DGCA is said to have sought compliance of its directive from Vistara, SpiceJet and Air India Express
Indian aviation regulator Directorate General of Civil Aviation (DGCA) has ordered for inspection of Boeing 737 Next Generation (NG) and 737 Classic planes that are operated by three Indian airlines SpiceJet, Vistara and AirIndia Express, a senior DGCA official said.
The decision was taken by the Indian aviation watchdog after US' The Federal Aviation Administration (FAA) on Friday said that Boeing Co. 737s that have been put in storage during this year’s pandemic must be inspected as they are at risk of losing power in both engines.
The order applies to Next Generation and Classic 737s, two generations of the model that is the most common single-aisle jetliner in the world, Bloomberg reported adding that The FAA said in the order that it was prompted by four instances in which a corroded valve caused one engine to shut down.

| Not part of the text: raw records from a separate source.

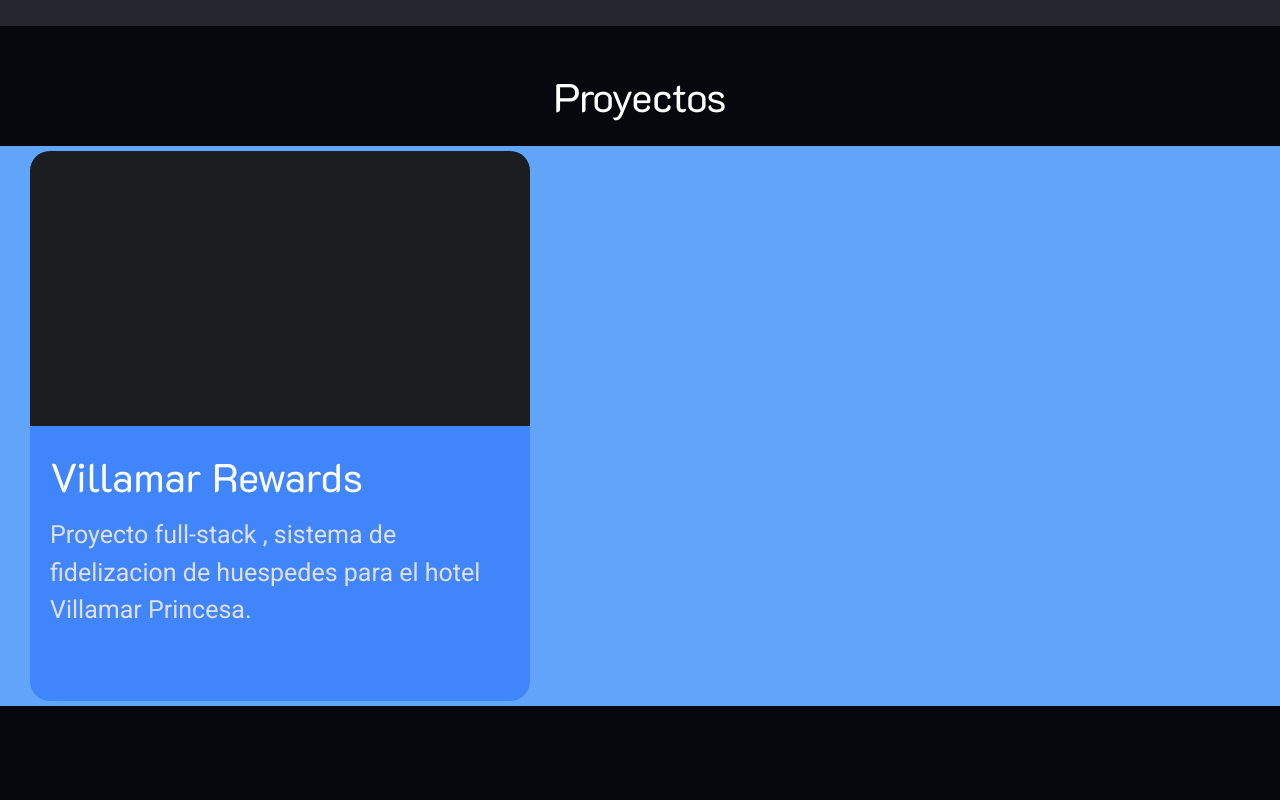
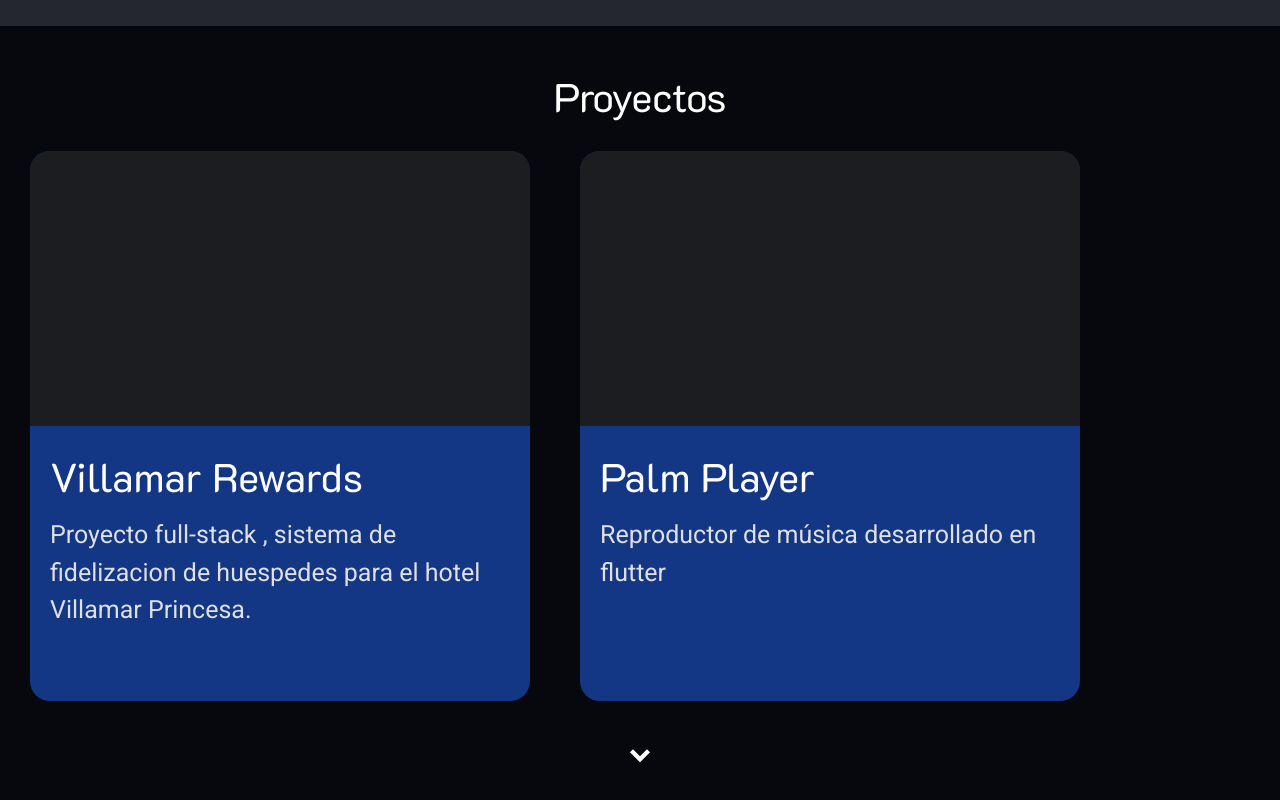
Before and after one commit to DavidAvila502/portfolio2, a React (Vite) app: page / in a window 1280 px wide. Shown: the part 3376-4176 px from the top of the page. Built offline with nearby package versions, Linux system fonts and the light colour scheme.

Commit message:
projects section done

```diff
--- a/src/components/projects/ProjectCard.tsx
+++ b/src/components/projects/ProjectCard.tsx
@@ -1,25 +1,26 @@
 import { motion } from "framer-motion";
 import { scaleVariants } from "../../utils/variants";
+import { Iproject } from "../../config/constants/projects_constants";
 
-const ProjectCard = () => {
+const ProjectCard = ({ title, description }: Iproject) => {
    return (
       <motion.div
-         //  initial={"hidden"}
-         //  whileInView={"show"}
-         //  variants={scaleVariants}
-         initial={{ scale: 0 }}
-         whileInView={{ scale: 1 }}
-         transition={{ type: "spring", stiffness: 260, damping: 20 }}
-         //  whileHover={{ translateY: -15, transition: { duration: 0.2 } }}
+         initial={"hidden"}
+         whileInView={"show"}
+         variants={scaleVariants}
+         whileHover={{ translateY: -4 }}
          className="h-[550px] w-[500px] bg-baseBlueWithOpacity rounded-[20px]
-            cursor-pointer transition-all duration-[400ms] hover:brightness-125  hover:-translate-y-2"
+            cursor-pointer transition-[brightnes] duration-[400ms] hover:brightness-125  hover:-translate-y-2"
       >
+         {/* Image */}
          <div className="h-[275px] w-[500px] bg-[#1B1D21] rounded-tl-[20px] rounded-tr-[20px]"></div>
+
          <div className="p-[20px]">
-            <p className="font-K2D text-white text-[40px]">Villamar Rewards</p>
+            {/* Title */}
+            <p className="font-K2D text-white text-[40px]">{title}</p>
+            {/* Description */}
             <p className="font-Roboto text-[#E0E0E0] text-[25px] mt-[10px]">
-               Proyecto full-stack , sistema de fidelizacion de huespedes para
-               el hotel Villamar Princesa.
+               {description}
             </p>
          </div>
       </motion.div>
--- /dev/null
+++ b/src/config/constants/projects_constants.ts
@@ -0,0 +1,19 @@
+export interface Iproject {
+   title: string;
+   description: string;
+   screenShots: Array<string>;
+}
+
+export const projectConstants: Array<Iproject> = [
+   {
+      title: "Villamar Rewards",
+      description:
+         " Proyecto full-stack , sistema de fidelizacion de huespedes para el hotel Villamar Princesa.",
+      screenShots: [""],
+   },
+   {
+      title: "Palm Player",
+      description: "Reproductor de música desarrollado en flutter",
+      screenShots: [""],
+   },
+];
--- a/src/sections/Projects.tsx
+++ b/src/sections/Projects.tsx
@@ -1,6 +1,6 @@
 import ProjectCard from "../components/projects/ProjectCard";
-
-// import { scaleVariants } from "../utils/variants";
+import DownArrow from "../components/shared/DownArrow";
+import { projectConstants } from "../config/constants/projects_constants";
 const Projects = () => {
    return (
       <div id="projects" className=" pt-[20px] min-h-[100vh]">
@@ -11,9 +11,22 @@
 
          {/* Card project container */}
 
-         <div className="flex items-center flex-row flex-wrap px-[30px] gap-[50px] mt-[20px] overflow-y-auto overflow-x-hidden min-h-[70vh] bg-blue-400">
-            {/* Cards */}
-            <ProjectCard />
+         <div
+            className="flex items-center flex-row flex-wrap px-[30px] gap-[50px]
+          mt-[20px] overflow-y-auto overflow-x-hidden min-h-[70vh]"
+         >
+            {projectConstants.map((item, index) => (
+               <ProjectCard
+                  key={index}
+                  title={item.title}
+                  description={item.description}
+                  screenShots={[]}
+               />
+            ))}
+         </div>
+
+         <div className="flex items-center justify-center">
+            <DownArrow navTo="#" />
          </div>
       </div>
    );
```
Also changed, not shown: 1 other file (tests, documents, lock files or other folders).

Indian airlines grounded hundreds of jets during a government imposed lockdown for two months between 25 March to 25 May to contain the covid-19 pandemic. During this period, the entire fleet of Indian commercial operators were completely grounded, apart from few special charter flights, which were allowed to operate
The DGCA has asked for compliance from the concerned operators, Vistara, SpiceJet and Air India Express, the DGCA official added, requesting anonymity.
When contacted, a Vistara spokesperson said that the airline is complying with the DGCA orders.
"The inspection has already been completed on all six of our Boeing 737 aircraft," the Vistara spokesperson added.
A SpiceJet spokesperson said that The FAA AD (airworthiness directive) applies to a small number of 737s in the airline's fleet that haven’t yet completed ten cycles on return of aircraft to service.
"They are being inspected. The majority of our planes have completed ten cycles already and are not affected by this AD," the spokesperson added.
Air India Express's chief executive Krishnamurthi Shyamsundar didn't respond to a call.
Ajay Singh-controlled SpiceJet, which is the largest operator of Boeing 737 planes, has 82 such aircraft in its fleet, according to data from the airline's website. Vistara has six such planes while Air India Express has 25 such aircraft in its fleet.
As things stand, Boeing's 737MAX planes, 13 of which are operated by SpiceJet, remain grounded after regulators across the world forbid the usage of the aircraft following two fatal crashes. However, the grounded Boeing 737MAX planes have moved towards flying again as US regulators recently agreed to accept public comments on a plan to recertify the jet.